My memoir, Gas Drilling and the Fracking of a Marriage (Coffeetown Press, October 15, 2011), began as diary entries and e-mails, and as a way to learn the facts about gas drilling and untangle my feelings about the difficult ethical decision I was facing. I was offered a large sum of money that would be paid at the expense of the local environment and potentially by the health of the community, and while I initially refused to allow natural gas drilling on my land, I soon learned that my sacrifice might not protect either. As I researched the impacts and consulted other landowners, I discovered that they, too, had initially said no, but then ‘reconsidered, since all the neighbors were signing gas leases.’ It was a relief to learn that I was not alone in my dilemma.

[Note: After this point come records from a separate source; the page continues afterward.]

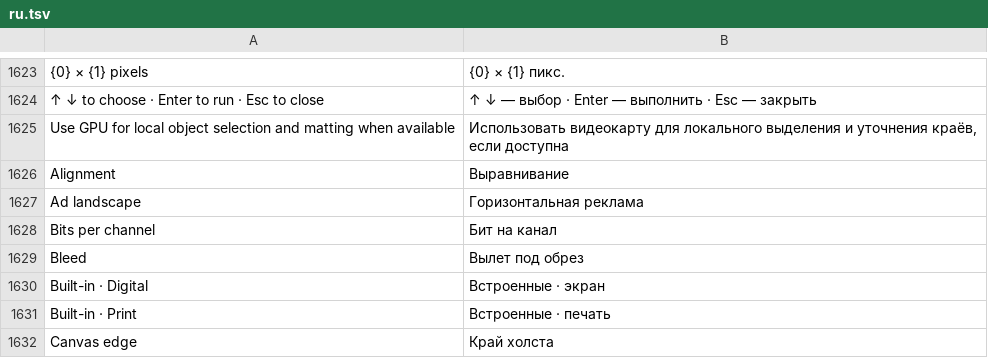
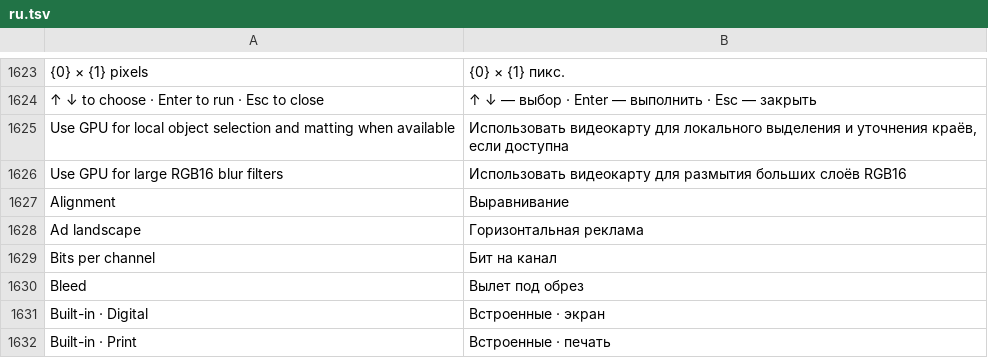
Before and after one commit to alvasafin-art/Composa, a TSV file: src/Composa.App/Localization/ru.tsv, drawn as a sheet; only a part is shown, gaps mark what is left out; the shorter side is filled out with more unchanged rows; the diff names each change by its address in the sheet, - before the commit and + after, or states it on an @@ line.

```diff
--- a/src/Composa.App/Localization/ru.tsv
+++ b/src/Composa.App/Localization/ru.tsv
+row 1626: Use GPU for large RGB16 blur filters | Использовать видеокарту для размытия больших слоёв RGB16
```
Also changed, not shown: 7 other files.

But also, I simply felt compelled to write this story, and quickly, too, because it could be lost in light of new information that is now becoming available. In hindsight, with facts spreading on a lighted table, decisions are easy and blame falls on those who don’t foresee outcomes. It’s not so easy to make wise choices when one is grappling with them.
I invite you to share your experiences about this issue and why you came to your own decisions, whatever they may be.